WHAT THE EXERCISE ASKS: Pictures aside, write out every record exactly as it appears.
DATA FOR REVIEW START
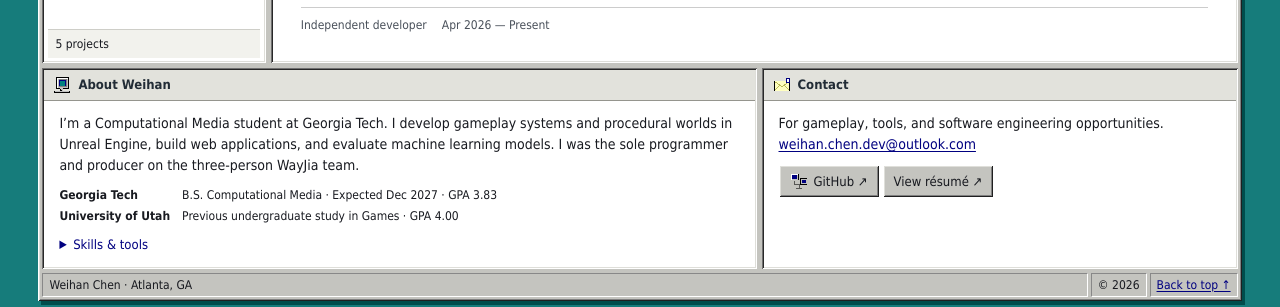
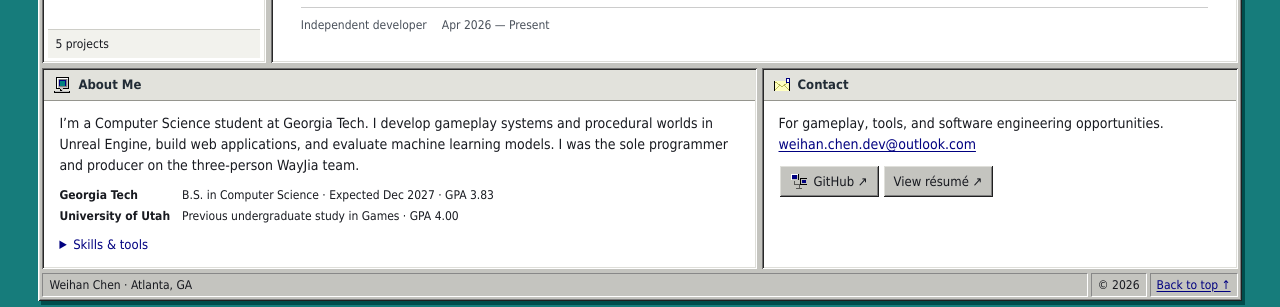
Before and after one commit to Gyoichii/gyoichii.github.io, a Next.js app: page / in a window 1280 px wide. Shown: the part 819-1126 px from the top of the page. Built offline with nearby package versions, Linux system fonts and the light colour scheme.

Commit message:
Update About Me and public resume to the confirmed CS major

```diff
--- a/app/page.tsx
+++ b/app/page.tsx
@@ -6,10 +6,10 @@ export default function Home() {
     <ProjectDirectory />
     <div className="profile-grid">
       <section id="about" className="profile-panel">
-        <h2 className="pane-label"><Icon name="computer" />About Weihan</h2>
+        <h2 className="pane-label"><Icon name="computer" />About Me</h2>
         <div className="profile-copy">
-          <p>I’m a Computational Media student at Georgia Tech. I develop gameplay systems and procedural worlds in Unreal Engine, build web applications, and evaluate machine learning models. I was the sole programmer and producer on the three-person WayJia team.</p>
-          <dl><dt>Georgia Tech</dt><dd>B.S. Computational Media · Expected Dec 2027 · GPA 3.83</dd>
+          <p>I’m a Computer Science student at Georgia Tech. I develop gameplay systems and procedural worlds in Unreal Engine, build web applications, and evaluate machine learning models. I was the sole programmer and producer on the three-person WayJia team.</p>
+          <dl><dt>Georgia Tech</dt><dd>B.S. in Computer Science · Expected Dec 2027 · GPA 3.83</dd>
           <dt>University of Utah</dt><dd>Previous undergraduate study in Games · GPA 4.00</dd></dl>
           <details className="profile-skills"><summary>Skills &amp; tools</summary>
             <dl><dt>Gameplay</dt><dd>C++ · UE5 · GAS · Mover · Control Rig · Enhanced Input</dd>
```
Also changed, not shown: 2 other files (tests, documents, lock files or other folders).
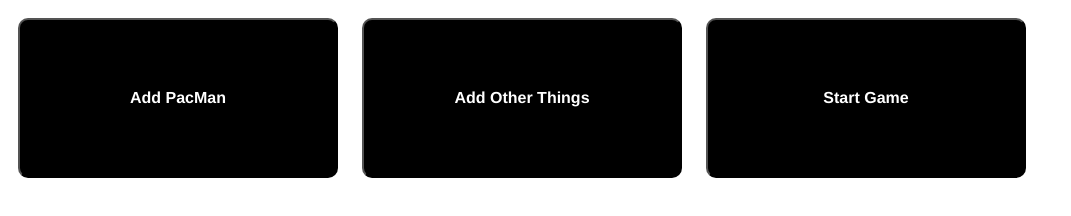
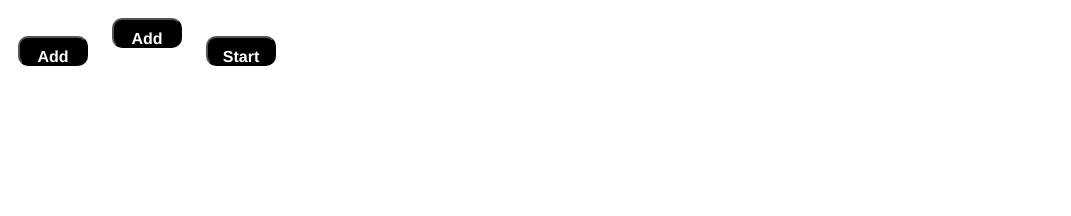
Before and after one commit to JOJ0/mitx-pacmen, a plain HTML site: page index.html in a window 1280 px wide. Shown: the whole page, without its empty margins (0-1071 px from the left). Drawn offline with Linux system fonts and the light colour scheme.

Commit message:
Reduce button sizes

```diff
--- a/index.html
+++ b/index.html
@@ -9,9 +9,9 @@
 
 <body>
     <div id='game'>
-        <button onclick='makeOne()' class="big-btn">Add PacMan</button>
-        <button onclick='makeOther()' class="big-btn">Add Other Things</button>
-        <button onclick='update()' class="big-btn">Start Game</button>
+        <button onclick='makeOne()' class="medium-btn">Add PacMan</button>
+        <button onclick='makeOther()' class="medium-btn">Add Other Things</button>
+        <button onclick='update()' class="medium-btn">Start Game</button>
 
     </div>
 </body>
```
DATA FOR REVIEW END
YOUR SOLUTION:
Before and after one commit to Gyoichii/gyoichii.github.io, a Next.js app: page / in a window 1280 px wide. Shown: the part 819-1126 px from the top of the page. Built offline with nearby package versions, Linux system fonts and the light colour scheme.

Commit message:
Update About Me and public resume to the confirmed CS major

```diff
--- a/app/page.tsx
+++ b/app/page.tsx
@@ -6,10 +6,10 @@ export default function Home() {
     <ProjectDirectory />
     <div className="profile-grid">
       <section id="about" className="profile-panel">
-        <h2 className="pane-label"><Icon name="computer" />About Weihan</h2>
+        <h2 className="pane-label"><Icon name="computer" />About Me</h2>
         <div className="profile-copy">
-          <p>I’m a Computational Media student at Georgia Tech. I develop gameplay systems and procedural worlds in Unreal Engine, build web applications, and evaluate machine learning models. I was the sole programmer and producer on the three-person WayJia team.</p>
-          <dl><dt>Georgia Tech</dt><dd>B.S. Computational Media · Expected Dec 2027 · GPA 3.83</dd>
+          <p>I’m a Computer Science student at Georgia Tech. I develop gameplay systems and procedural worlds in Unreal Engine, build web applications, and evaluate machine learning models. I was the sole programmer and producer on the three-person WayJia team.</p>
+          <dl><dt>Georgia Tech</dt><dd>B.S. in Computer Science · Expected Dec 2027 · GPA 3.83</dd>
           <dt>University of Utah</dt><dd>Previous undergraduate study in Games · GPA 4.00</dd></dl>
           <details className="profile-skills"><summary>Skills &amp; tools</summary>
             <dl><dt>Gameplay</dt><dd>C++ · UE5 · GAS · Mover · Control Rig · Enhanced Input</dd>
```
Also changed, not shown: 2 other files (tests, documents, lock files or other folders).
Before and after one commit to JOJ0/mitx-pacmen, a plain HTML site: page index.html in a window 1280 px wide. Shown: the whole page, without its empty margins (0-1071 px from the left). Drawn offline with Linux system fonts and the light colour scheme.

Commit message:
Reduce button sizes

```diff
--- a/index.html
+++ b/index.html
@@ -9,9 +9,9 @@
 
 <body>
     <div id='game'>
-        <button onclick='makeOne()' class="big-btn">Add PacMan</button>
-        <button onclick='makeOther()' class="big-btn">Add Other Things</button>
-        <button onclick='update()' class="big-btn">Start Game</button>
+        <button onclick='makeOne()' class="medium-btn">Add PacMan</button>
+        <button onclick='makeOther()' class="medium-btn">Add Other Things</button>
+        <button onclick='update()' class="medium-btn">Start Game</button>
 
     </div>
 </body>
```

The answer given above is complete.